  • Widely set apart teeth
  • Large hips; skirt covering
  • Married 5 husbands.
    • Not counting other company in her youth.
  • 3 religious pilgrimages.
    • Jerusalem
  • Traveled many exotic places
  • Knew how to laugh and chatter; sociable
  • Knew about love’s remedies
questions to consider
Questions to consider
  • Has Chaucer created a monster by bringing the antifeminist tradition to life in The Wife of Bath? Or, does Chaucer refute that tradition by showing the absurdity of the antifeminist fear?
  • The Wife of Bath claims that “experience” is a better guide to truth than learned “authorities.” Is there any evidence that Chaucer believes this and is thereby giving us reason to question the authorities?
  • Has he assembled all the authorities cited in the “Prologue” in order to demonstrate their shortcomings? Or does the Wife expose her own moral deficiencies in her effort to dismiss them? (In other words, is this a caution against not taking the authorities seriously? Or is this an affirmation that there ARE problems with their thinking?)
the wife of bath is she convincing
The wife of bath: is she convincing?

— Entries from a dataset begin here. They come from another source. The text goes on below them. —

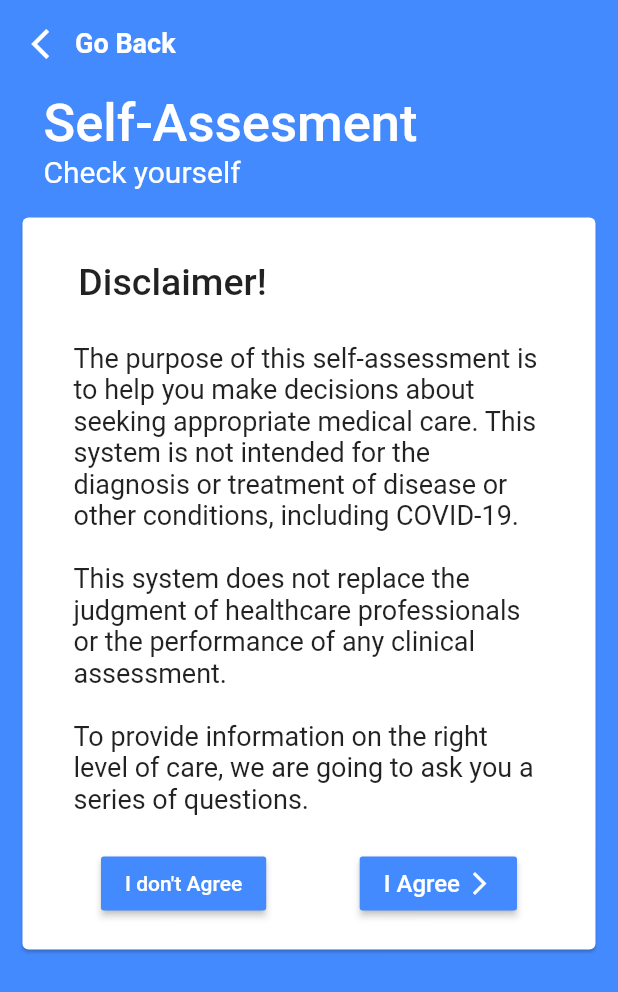
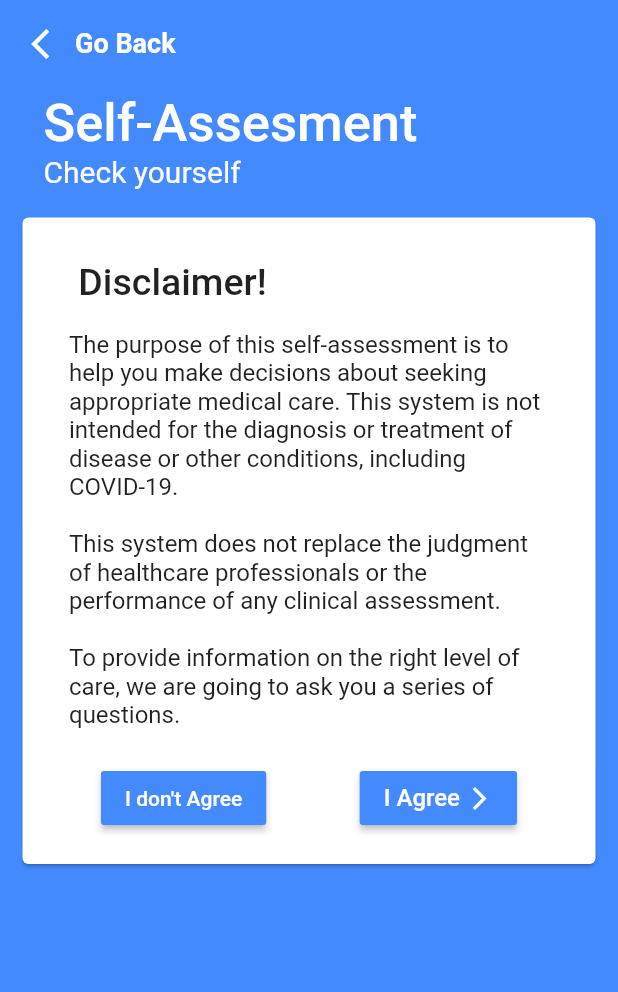
Before and after one commit to rajdeep-ray/covid19-app, a Flutter app: the screen it shows after launch, item 3 of the bottom bar chosen, after a tap on "Take Assesment", on a phone screen of 412 x 824 dp. Shown: the top 992 px of the screen. Run offline on Flutter 3.47's test engine with Material 2 defaults, Android fonts, the phone set to English and light mode, and no system bars; our stand-ins replace cached_network_image, carousel_slider, cloud_firestore, curved_navigation_bar, flutter_vector_icons; accounts and stored records are empty; network calls fail.

Commit message:
Minor Changes

```diff
--- a/lib/myScreens/HomePage.dart
+++ b/lib/myScreens/HomePage.dart
@@ -132,24 +132,7 @@ class HomePage extends StatelessWidget {
                         ],
                       ),
                     ),*/
-                    Padding(
-                      padding: EdgeInsets.all(10),
-                      child: RichText(
-                        text: TextSpan(
-                          style: TextStyle(color: Colors.white),
-                          children: [
-                            TextSpan(text: "Designed and Developed by\t"),
-                            TextSpan(
-                              text: "Rajdeep Ray",
-                              style: TextStyle(
-                                color: Colors.white,
-                                fontWeight: FontWeight.w500,
-                              ),
-                            )
-                          ],
-                        ),
-                      ),
-                    ),
+                    Padding(padding: EdgeInsets.all(10)),
                   ],
                 ),
               ),
--- a/lib/myScreens/myAssesment.dart
+++ b/lib/myScreens/myAssesment.dart
@@ -188,11 +188,11 @@ class _MyQuizState extends State<MyQuiz> {
                                     ),
                                   ),
                                   Padding(
-                                    padding: const EdgeInsets.all(8.0),
+                                    padding: const EdgeInsets.only(left: 5,bottom: 8,right: 5),
                                     child: ListTile(
                                       title: Text(
                                         "The purpose of this self-assessment is to help you make decisions about seeking appropriate medical care. This system is not intended for the diagnosis or treatment of disease or other conditions, including COVID-19.\n\nThis system does not replace the judgment of healthcare professionals or the performance of any clinical assessment.\n\nTo provide information on the right level of care, we are going to ask you a series of questions.",
-                                        style: TextStyle(fontSize: 18),
+                                        style: TextStyle(fontSize: 16),
                                       ),
                                     ),
                                   ),
```
Also changed, not shown: lib/myScreens/myHelp.dart (+31 -4 lines).
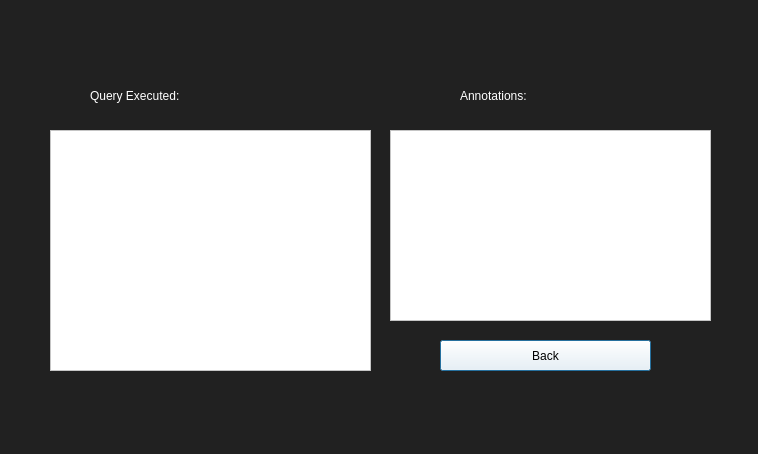
Above: QEPScreen.ui from Joshlim288/sql-annotator before the change. Below: the same form after it.
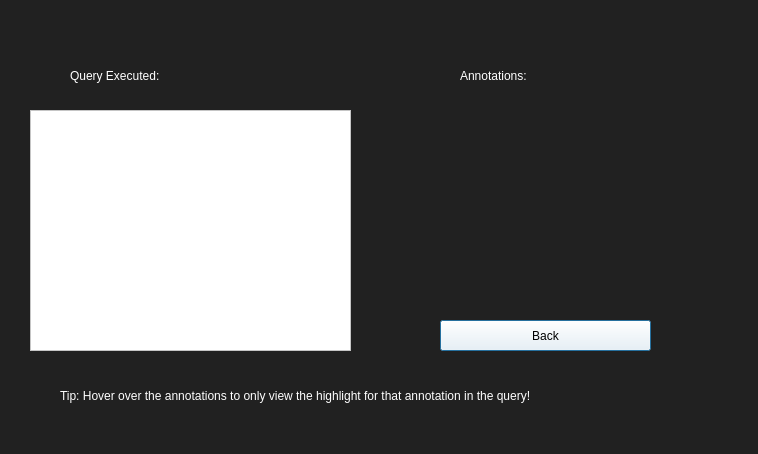
That is the form after the change.

Commit message:
Displayed annotations using custom QTableWidget
On hover of annotation, only highlight for that annotation will show
If not hovering over annotations, all highlights shown

Patch:
```diff
--- a/QEPScreen.ui
+++ b/QEPScreen.ui
@@ -20,7 +20,7 @@
    <property name="geometry">
     <rect>
      <x>440</x>
-     <y>340</y>
+     <y>320</y>
      <width>211</width>
      <height>31</height>
     </rect>
@@ -36,8 +36,8 @@
   <widget class="QPlainTextEdit" name="queryText">
    <property name="geometry">
     <rect>
-     <x>50</x>
-     <y>130</y>
+     <x>30</x>
+     <y>110</y>
      <width>321</width>
      <height>241</height>
     </rect>
@@ -55,24 +55,11 @@
     <bool>true</bool>
    </property>
   </widget>
-  <widget class="QPlainTextEdit" name="annotation">
-   <property name="geometry">
-    <rect>
-     <x>390</x>
-     <y>130</y>
-     <width>321</width>
-     <height>191</height>
-    </rect>
-   </property>
-   <property name="styleSheet">
-    <string notr="true">font: 10pt &quot;MS Shell Dlg 2&quot;; background-color:rgb(255, 255, 255);</string>
-   </property>
-  </widget>
   <widget class="QLabel" name="titleText_2">
    <property name="geometry">
     <rect>
      <x>460</x>
-     <y>70</y>
+     <y>50</y>
      <width>191</width>
      <height>51</height>
     </rect>
@@ -87,8 +74,8 @@
   <widget class="QLabel" name="titleText_3">
    <property name="geometry">
     <rect>
-     <x>90</x>
-     <y>70</y>
+     <x>70</x>
+     <y>50</y>
      <width>241</width>
      <height>51</height>
     </rect>
@@ -100,6 +87,22 @@
     <string>Query Executed:</string>
    </property>
   </widget>
+  <widget class="QLabel" name="titleText_4">
+   <property name="geometry">
+    <rect>
+     <x>60</x>
+     <y>370</y>
+     <width>611</width>
+     <height>51</height>
+    </rect>
+   </property>
+   <property name="styleSheet">
+    <string notr="true">font: 11pt &quot;MS Shell Dlg 2&quot;; color:rgb(255, 255, 255)</string>
+   </property>
+   <property name="text">
+    <string>Tip: Hover over the annotations to only view the highlight for that annotation in the query!</string>
+   </property>
+  </widget>
  </widget>
  <resources/>
  <connections/>
```
The commit also changes 3 other files.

  • With a partner, you will read and analyze The Wife of Bath’s arguments in her prologue. You should locate 8 arguments of the Church Fathers and 8 counter-arguments of The Wife of Bath. Cut out the 8 arguments of each and glue them in the appropriate categories. Then you will summarize the argument and decide who you think is more convincing.